On 24 Dec 2012 Phil Richardson wrote:

John Lees Faulkner and Irihapeti (Elizabeth) or Puihi

Arrived: 1832 Country of origin: England Area in New Zealand: Bay of Islands Source: DNZB, Papers past, Return of Europeans in Occupation of Native Land,

Details: John Lees Faulkner was born Whitby, Yorkshire around 1811. In 1835 he purchased land in the Bay of Islands and got to know IRuawahine. They had several children by 1840 and were married by Rev Alfred Brown Nisbet in 1842 who also baptised their children.

On 20 May 1835 Henry Williams baptised their first child, Joseph, and over the next 20 years they had 12 more children - Elizabeth, Maria, Jane, Jarvis, Eliza, Alfred, George, Isabella, Christopher and John, and two children who died in infancy.
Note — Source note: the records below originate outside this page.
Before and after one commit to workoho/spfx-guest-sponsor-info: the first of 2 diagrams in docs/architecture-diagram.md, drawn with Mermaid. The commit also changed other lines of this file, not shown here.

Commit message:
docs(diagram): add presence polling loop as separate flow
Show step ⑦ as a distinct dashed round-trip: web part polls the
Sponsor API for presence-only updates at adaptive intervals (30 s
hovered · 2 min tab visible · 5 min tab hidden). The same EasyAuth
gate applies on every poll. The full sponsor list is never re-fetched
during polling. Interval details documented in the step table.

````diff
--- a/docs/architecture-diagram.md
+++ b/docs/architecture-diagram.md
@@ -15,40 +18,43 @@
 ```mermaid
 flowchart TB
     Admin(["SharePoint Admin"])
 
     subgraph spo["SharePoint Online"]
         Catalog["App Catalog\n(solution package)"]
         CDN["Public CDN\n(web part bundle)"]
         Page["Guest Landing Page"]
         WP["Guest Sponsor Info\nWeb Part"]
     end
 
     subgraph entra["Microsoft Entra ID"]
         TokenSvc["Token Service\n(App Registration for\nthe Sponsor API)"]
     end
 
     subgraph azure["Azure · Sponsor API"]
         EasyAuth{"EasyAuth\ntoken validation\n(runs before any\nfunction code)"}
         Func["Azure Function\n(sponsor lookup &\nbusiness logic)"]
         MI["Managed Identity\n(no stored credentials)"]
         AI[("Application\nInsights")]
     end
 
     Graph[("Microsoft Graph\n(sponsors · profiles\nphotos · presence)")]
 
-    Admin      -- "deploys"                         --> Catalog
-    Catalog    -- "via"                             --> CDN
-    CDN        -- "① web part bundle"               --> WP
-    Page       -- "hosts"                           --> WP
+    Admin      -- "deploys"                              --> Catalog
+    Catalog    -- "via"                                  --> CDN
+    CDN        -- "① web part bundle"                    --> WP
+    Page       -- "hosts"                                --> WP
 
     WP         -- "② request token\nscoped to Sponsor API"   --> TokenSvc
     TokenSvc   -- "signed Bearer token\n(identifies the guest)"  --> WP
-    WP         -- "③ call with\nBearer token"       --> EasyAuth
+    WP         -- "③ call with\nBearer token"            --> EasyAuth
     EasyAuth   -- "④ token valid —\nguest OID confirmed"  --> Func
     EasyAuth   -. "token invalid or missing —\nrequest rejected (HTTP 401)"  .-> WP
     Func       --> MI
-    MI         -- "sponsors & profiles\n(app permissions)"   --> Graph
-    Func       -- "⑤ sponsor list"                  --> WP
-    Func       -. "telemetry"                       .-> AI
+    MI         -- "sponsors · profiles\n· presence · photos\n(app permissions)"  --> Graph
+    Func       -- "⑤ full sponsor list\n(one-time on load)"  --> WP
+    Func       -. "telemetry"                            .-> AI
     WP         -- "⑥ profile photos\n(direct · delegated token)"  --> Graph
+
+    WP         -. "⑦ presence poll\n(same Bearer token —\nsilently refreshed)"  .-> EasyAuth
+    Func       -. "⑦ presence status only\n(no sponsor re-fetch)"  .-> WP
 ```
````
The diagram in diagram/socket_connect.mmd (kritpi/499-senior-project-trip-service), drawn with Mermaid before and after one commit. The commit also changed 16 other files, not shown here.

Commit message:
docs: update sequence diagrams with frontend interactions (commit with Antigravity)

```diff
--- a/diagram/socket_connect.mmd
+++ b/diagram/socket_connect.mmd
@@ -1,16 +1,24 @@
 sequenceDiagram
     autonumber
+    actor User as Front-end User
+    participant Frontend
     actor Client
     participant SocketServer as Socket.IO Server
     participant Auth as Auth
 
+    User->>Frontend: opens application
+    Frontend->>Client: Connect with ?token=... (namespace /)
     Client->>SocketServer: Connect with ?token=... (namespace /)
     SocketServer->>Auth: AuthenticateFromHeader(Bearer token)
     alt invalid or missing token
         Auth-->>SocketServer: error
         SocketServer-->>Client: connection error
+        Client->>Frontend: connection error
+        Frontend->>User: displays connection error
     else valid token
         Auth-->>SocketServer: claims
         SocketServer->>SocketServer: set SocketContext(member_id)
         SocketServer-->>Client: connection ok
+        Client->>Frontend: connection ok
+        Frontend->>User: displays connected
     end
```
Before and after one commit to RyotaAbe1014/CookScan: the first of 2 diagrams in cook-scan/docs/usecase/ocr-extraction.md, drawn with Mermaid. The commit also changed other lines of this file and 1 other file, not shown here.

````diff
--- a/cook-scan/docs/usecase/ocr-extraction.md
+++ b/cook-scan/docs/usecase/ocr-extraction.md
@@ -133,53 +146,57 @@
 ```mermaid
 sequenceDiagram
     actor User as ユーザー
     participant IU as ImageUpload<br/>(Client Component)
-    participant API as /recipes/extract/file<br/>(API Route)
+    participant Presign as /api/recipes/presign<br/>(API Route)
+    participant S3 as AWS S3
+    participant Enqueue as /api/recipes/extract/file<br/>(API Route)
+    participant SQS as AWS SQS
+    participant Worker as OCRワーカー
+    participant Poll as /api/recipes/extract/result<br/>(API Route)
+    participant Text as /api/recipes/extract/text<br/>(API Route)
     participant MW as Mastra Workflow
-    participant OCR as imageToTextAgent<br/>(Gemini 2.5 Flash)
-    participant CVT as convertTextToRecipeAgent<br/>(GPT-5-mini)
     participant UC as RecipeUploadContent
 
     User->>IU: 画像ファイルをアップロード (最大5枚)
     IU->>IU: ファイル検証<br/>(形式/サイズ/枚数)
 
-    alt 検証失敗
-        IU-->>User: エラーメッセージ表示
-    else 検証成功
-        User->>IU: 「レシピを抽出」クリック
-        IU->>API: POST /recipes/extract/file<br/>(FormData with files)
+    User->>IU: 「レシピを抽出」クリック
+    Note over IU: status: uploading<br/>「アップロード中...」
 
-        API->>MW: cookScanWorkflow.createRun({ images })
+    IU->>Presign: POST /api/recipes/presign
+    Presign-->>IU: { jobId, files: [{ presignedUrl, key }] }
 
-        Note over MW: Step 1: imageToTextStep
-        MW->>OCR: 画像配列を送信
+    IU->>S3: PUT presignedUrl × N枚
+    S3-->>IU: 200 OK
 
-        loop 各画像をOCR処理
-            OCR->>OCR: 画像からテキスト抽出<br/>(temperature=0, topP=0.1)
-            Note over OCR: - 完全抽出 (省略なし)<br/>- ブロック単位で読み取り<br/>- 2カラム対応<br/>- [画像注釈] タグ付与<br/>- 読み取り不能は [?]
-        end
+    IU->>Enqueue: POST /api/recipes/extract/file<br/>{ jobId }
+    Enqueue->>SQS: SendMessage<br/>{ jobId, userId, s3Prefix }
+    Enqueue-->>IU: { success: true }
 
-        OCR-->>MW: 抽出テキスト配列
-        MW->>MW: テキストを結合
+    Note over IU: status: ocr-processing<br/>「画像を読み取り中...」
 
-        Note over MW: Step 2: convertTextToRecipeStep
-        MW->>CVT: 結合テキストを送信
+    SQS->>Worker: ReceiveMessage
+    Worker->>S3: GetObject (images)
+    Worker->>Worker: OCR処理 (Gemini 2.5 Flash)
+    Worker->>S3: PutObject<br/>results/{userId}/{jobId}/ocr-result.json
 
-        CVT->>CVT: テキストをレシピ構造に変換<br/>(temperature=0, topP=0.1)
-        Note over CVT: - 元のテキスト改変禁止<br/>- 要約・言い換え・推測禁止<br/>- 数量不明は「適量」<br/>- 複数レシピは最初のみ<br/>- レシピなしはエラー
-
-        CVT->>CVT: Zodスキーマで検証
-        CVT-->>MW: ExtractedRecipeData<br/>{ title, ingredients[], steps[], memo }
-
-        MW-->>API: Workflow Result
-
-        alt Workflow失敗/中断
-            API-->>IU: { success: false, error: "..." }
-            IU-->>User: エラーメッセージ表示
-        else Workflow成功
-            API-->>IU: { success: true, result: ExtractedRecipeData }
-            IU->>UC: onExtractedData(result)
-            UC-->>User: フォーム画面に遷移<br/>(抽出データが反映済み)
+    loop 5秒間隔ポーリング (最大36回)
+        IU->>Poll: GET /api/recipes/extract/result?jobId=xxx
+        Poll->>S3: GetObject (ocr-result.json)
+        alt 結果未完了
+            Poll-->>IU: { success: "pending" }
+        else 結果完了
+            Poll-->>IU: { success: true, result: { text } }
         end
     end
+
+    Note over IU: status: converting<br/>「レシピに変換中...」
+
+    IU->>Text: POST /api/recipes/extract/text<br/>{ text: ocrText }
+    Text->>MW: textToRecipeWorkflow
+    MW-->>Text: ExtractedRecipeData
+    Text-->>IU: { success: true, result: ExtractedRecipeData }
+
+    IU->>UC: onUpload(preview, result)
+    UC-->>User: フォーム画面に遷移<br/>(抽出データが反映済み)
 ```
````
In 1842 Ruawahine was married to John by the Reverend A. N. Brown, CMS missionary at Tauranga. She became a Christian, taking the name Irihapeti (Elizabeth).

John traded between the Bay of Islands and Tauranga. Faulkner's trading store on the Otumoetai property, known as Okorore, flourished. Its success owed much to the mana of Ruawahine: Faulkner was accepted by local Maori, exchanging his valuable entrepreneurial skills for their protection. In 1860 he was appointed as Tauranga's first postmaster.

Ruawahine died on 24 September 1855, and Faulkner married Elizabeth Humphries in Auckland on 26 January 1857; they had one child.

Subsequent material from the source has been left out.